Kid President is a young, motivational speaker. And the motion of the text in this video really helps to emphasise the passion and enthusiasm in his voice when he speaks. Whenever the peptalk becomes particularly emotive, the words burst on screen in big, bold letters.

The use of icons in conjunction with the kinetic typography also helps to tell the story in a fun, childlike manner that matches the voiceover.

This video was originally live action, so if you want to have fun comparing both versions then check out this article.

Be Water, My Friend (Júlio Cargnin Pereira)

This short video packs an incredible punch (pun absolutely intended). The audio, snipped from an interview conducted shortly before Bruce Lee’s untimely death is married up perfectly with the kinetic typography – and this superb editing has earned the video thousands of views.

Message aside, this video is a great example of how versatile kinetic typography can be. The words stretch, float, melt, flow – and do whatever else is required to back up the story. It shows that, just as water can be manipulated, so can typography.

Guillaume Drigeard

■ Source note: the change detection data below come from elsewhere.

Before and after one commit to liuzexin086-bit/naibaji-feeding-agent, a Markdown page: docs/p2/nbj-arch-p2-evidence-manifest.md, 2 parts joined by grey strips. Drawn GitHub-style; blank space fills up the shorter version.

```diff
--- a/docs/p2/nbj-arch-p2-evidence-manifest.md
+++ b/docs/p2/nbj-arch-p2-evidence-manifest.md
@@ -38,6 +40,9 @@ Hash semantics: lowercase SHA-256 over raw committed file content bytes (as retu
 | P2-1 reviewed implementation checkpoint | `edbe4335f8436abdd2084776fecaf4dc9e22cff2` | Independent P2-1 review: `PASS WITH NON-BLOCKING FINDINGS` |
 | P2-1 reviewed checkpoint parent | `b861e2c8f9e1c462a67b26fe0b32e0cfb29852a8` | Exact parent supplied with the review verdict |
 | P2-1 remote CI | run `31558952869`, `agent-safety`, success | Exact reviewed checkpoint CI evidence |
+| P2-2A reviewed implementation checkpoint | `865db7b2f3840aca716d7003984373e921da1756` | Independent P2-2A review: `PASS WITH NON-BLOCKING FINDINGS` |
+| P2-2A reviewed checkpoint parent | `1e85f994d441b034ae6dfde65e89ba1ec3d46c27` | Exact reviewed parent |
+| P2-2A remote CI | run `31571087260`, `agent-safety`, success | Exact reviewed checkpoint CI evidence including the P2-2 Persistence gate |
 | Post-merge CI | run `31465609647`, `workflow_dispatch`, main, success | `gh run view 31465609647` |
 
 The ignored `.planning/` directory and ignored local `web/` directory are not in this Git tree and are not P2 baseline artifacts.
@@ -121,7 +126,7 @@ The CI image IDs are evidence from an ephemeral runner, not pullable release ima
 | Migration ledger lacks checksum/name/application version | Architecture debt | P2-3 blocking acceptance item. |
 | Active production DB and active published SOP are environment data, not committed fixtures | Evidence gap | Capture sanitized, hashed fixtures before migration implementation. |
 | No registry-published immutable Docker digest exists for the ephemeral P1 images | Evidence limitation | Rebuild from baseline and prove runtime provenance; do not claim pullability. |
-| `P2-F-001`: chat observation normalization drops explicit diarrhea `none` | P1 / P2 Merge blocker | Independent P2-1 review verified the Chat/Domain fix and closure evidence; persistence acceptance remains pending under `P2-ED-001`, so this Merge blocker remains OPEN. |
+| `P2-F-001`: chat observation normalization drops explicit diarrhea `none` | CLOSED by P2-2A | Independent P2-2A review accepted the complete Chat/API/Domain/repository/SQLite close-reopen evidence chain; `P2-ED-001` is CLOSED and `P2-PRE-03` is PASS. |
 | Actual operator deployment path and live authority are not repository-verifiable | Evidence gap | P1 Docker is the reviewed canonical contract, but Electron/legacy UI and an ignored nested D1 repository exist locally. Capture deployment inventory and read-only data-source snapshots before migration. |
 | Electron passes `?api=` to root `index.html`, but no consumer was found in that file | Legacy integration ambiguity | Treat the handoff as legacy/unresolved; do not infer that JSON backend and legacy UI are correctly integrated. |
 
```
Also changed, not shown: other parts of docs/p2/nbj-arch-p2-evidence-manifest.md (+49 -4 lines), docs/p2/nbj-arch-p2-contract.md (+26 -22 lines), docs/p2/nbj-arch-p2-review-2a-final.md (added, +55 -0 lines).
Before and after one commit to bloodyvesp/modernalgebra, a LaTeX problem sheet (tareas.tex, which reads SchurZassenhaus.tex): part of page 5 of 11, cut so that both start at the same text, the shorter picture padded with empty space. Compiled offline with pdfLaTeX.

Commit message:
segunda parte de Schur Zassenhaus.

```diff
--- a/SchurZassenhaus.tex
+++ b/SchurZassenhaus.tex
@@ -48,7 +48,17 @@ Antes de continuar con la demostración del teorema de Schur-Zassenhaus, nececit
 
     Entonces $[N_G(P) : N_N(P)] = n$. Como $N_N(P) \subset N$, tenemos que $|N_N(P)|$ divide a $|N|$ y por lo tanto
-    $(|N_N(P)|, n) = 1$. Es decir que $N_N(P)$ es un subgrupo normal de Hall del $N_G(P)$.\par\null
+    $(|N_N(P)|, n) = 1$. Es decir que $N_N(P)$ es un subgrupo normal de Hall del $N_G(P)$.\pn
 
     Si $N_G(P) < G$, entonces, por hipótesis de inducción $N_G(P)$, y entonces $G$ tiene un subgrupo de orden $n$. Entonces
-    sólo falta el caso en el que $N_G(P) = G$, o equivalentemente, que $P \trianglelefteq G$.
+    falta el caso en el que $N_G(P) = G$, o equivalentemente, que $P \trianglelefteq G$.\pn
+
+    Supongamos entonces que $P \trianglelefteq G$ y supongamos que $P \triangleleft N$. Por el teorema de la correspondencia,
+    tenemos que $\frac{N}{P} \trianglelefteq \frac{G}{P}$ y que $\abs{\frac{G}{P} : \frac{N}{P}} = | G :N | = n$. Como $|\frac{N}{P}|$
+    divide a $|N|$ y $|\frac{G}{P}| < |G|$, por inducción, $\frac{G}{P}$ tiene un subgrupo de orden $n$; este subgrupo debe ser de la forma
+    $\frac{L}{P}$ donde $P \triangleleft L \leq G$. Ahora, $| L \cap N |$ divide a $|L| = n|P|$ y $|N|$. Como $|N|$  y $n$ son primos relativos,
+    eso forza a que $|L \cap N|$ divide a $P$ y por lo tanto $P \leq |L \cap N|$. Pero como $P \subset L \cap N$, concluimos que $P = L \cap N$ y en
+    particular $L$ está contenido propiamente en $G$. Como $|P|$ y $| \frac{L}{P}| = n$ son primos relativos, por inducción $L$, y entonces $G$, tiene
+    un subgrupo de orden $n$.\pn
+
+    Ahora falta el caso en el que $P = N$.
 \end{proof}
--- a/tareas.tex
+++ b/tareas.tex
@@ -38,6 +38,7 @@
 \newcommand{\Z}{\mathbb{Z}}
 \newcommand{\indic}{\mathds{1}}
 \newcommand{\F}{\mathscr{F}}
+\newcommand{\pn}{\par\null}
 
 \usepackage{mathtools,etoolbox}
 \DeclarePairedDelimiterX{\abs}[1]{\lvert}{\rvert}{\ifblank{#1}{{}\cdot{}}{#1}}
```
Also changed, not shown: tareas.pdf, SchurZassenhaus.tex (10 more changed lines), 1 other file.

For our last video, we thought we’d showcase a completely different use case for kinetic typography: a video CV. It’s no secret that job markets are becoming more and more crowded and competitive, and a video can be a great way to stand out in an employer’s inbox.

This video by Guillaume Drigeard isn’t especially flashy. The typography animates in a simple way, but it gets each point across clearly. And it’s been viewed over 30,000 times – pretty great for a CV!

Final thoughts

Kinetic typography is such a diverse technique that it can be used to tell almost any story – as the 14 amazing videos in this article demonstrate.

If you’d like to find out about other types of videos, take a look at this article: 6 Types of Animation Used by Brands.